* Work request
Pull out every line with the word "width" from the entries below.

# # # #

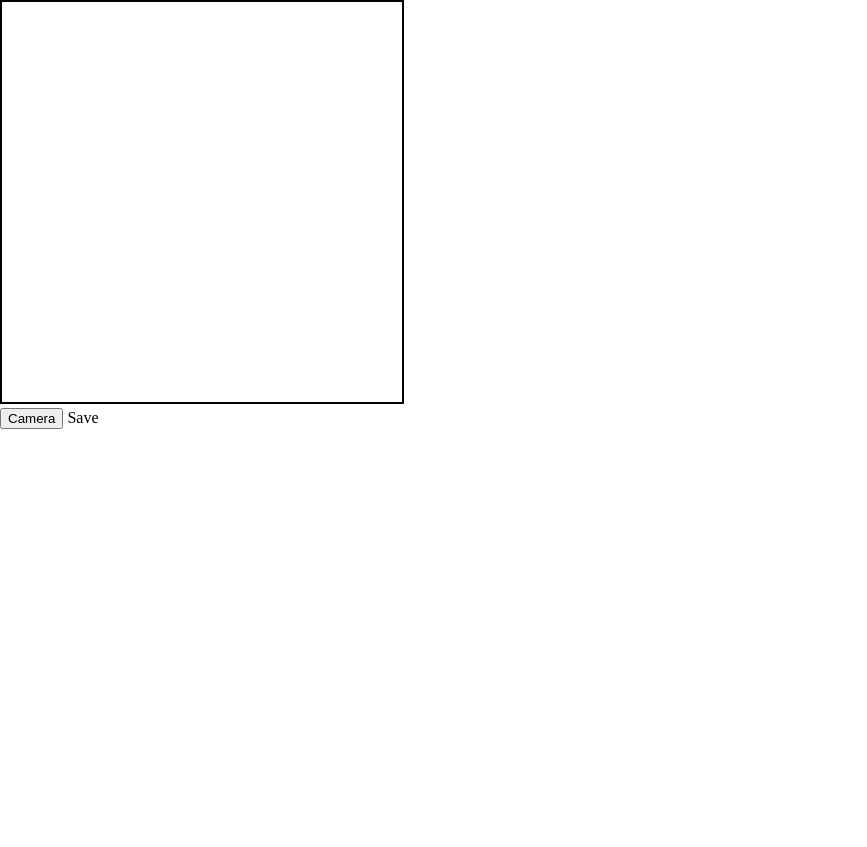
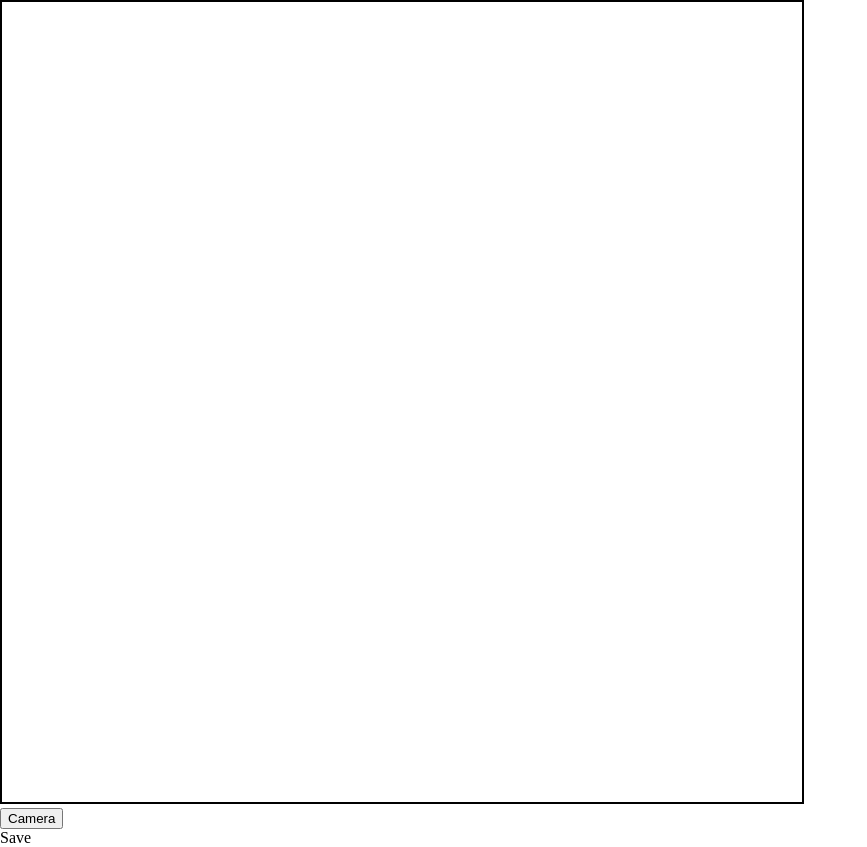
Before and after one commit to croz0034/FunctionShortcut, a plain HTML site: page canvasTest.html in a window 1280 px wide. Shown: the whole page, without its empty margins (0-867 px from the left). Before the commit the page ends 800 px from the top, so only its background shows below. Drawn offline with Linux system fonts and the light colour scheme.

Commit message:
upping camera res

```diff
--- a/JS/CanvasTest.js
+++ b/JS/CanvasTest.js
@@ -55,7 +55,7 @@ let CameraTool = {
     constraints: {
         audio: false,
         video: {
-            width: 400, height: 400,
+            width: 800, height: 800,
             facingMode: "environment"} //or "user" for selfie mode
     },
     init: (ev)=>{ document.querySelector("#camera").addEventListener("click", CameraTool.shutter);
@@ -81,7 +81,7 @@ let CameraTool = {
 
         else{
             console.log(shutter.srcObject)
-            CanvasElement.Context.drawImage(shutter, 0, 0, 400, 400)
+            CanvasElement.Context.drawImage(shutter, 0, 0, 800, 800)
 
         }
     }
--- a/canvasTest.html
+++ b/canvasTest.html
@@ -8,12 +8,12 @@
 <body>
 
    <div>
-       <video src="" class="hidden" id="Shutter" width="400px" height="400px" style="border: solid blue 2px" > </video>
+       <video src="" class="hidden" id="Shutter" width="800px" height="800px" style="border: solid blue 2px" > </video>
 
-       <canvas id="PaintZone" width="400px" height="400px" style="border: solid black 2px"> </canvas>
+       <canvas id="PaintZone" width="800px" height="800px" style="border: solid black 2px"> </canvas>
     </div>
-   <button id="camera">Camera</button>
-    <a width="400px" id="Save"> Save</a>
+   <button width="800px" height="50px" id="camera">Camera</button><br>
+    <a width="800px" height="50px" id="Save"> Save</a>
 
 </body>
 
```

# # # #

* Answer for this exercise
-            width: 400, height: 400,
+            width: 800, height: 800,
-       <video src="" class="hidden" id="Shutter" width="400px" height="400px" style="border: solid blue 2px" > </video>
+       <video src="" class="hidden" id="Shutter" width="800px" height="800px" style="border: solid blue 2px" > </video>
-       <canvas id="PaintZone" width="400px" height="400px" style="border: solid black 2px"> </canvas>
+       <canvas id="PaintZone" width="800px" height="800px" style="border: solid black 2px"> </canvas>
-    <a width="400px" id="Save"> Save</a>
+   <button width="800px" height="50px" id="camera">Camera</button><br>
+    <a width="800px" height="50px" id="Save"> Save</a>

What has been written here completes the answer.